The market peaked in May of this year, and then embarked on a vicious 23% correction from the top. It appears to have formed a major top and I know of nobody who calmly rode out this correction. But what if this is similar to the 1979-80 move? Is it possible this vicious correction will appear tame in the future?
The weekly chart appears to have formed a similar flag formation over the past four months and one that resulted in a breakout to the upside over the past few weeks. In 1979-1980 the gold price doubled from $220 to $440 during the first major leg, and then doubled again from $440 to $875 after the flag formation was completed on the weekly chart. This go around we already know the market doubled from about $365 to $728.
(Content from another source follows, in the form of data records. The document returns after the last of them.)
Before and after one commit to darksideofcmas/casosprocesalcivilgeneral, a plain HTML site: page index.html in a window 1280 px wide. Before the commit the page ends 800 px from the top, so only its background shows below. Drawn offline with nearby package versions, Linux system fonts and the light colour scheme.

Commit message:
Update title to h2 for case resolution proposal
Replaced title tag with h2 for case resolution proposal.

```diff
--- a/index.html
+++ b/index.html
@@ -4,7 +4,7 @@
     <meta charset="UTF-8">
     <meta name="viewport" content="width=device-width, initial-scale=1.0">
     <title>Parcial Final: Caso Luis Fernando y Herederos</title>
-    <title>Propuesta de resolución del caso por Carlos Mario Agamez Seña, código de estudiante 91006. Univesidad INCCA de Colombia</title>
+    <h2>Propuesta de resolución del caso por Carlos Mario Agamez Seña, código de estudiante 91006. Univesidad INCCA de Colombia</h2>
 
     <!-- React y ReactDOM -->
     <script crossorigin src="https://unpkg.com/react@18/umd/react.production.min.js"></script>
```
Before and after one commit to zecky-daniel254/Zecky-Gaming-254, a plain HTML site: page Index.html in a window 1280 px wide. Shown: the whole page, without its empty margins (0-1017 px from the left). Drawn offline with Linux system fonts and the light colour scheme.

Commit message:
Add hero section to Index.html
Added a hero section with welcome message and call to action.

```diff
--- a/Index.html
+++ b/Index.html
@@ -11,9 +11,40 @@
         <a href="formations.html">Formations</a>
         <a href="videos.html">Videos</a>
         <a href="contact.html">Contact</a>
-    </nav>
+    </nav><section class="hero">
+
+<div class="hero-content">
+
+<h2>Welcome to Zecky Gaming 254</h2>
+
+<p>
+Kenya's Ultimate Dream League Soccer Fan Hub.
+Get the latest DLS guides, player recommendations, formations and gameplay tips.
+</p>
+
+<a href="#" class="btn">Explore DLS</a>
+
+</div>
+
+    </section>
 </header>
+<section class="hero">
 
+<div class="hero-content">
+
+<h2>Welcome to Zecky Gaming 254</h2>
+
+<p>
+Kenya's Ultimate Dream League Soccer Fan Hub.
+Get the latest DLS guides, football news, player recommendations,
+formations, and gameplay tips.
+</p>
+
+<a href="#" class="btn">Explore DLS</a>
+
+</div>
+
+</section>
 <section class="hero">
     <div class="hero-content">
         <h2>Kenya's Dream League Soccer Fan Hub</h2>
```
Now let's move from the present to the future and of course the future is unknown in the present. However, interpolating from the past another double would move gold to $1450. You decide if this is a possibility, my goal here in Commodities Trends is to give you food for thought. Specific trading advice for gold and other commodities is available in my for pay service Futures Market Forecaster.
Commodity Resource Corp.
Lake Tahoe, Nevada 89452-8700
Futures and futures options can entail a high degree of risk and are not appropriate for all investors. Commodities Trends is strictly the opinion of its writer. Use it as a valuable tool, not the "Holy Grail." Any actions taken by readers are for their own account and risk. Information is obtained from sources believed reliable, but is in no way guaranteed. The author may have positions in the markets mentioned including at times positions contrary to the advice quoted herein. Opinions, market data and recommendations are subject to change at any time. Past Results Are Not Necessarily Indicative of Future Results.
Hypothetical performance results have many inherent limitations, some of which are described below. No representation is being made that any account will or is likely to achieve profits or losses similar to those shown. In fact, there are frequently sharp differences between hypothetical performance results and the actual results subsequently achieved by any particular trading program. One of the limitations of hypothetical performance results is that they are generally prepared with the benefit of hindsight. In addition, hypothetical trading does not involve financial risk, and no hypothetical trading record can completely account for the impact of financial risk in actual trading. For example, the ability to withstand losses or to adhere to a particular trading program in spite of trading losses are material points which can also adversely affect actual trading results. There are numerous other factors related to the markets in general or to the implementation of any specific trading program which cannot be fully accounted for in the preparation of hypothetical performance results and all of which can adversely affect actual trading results.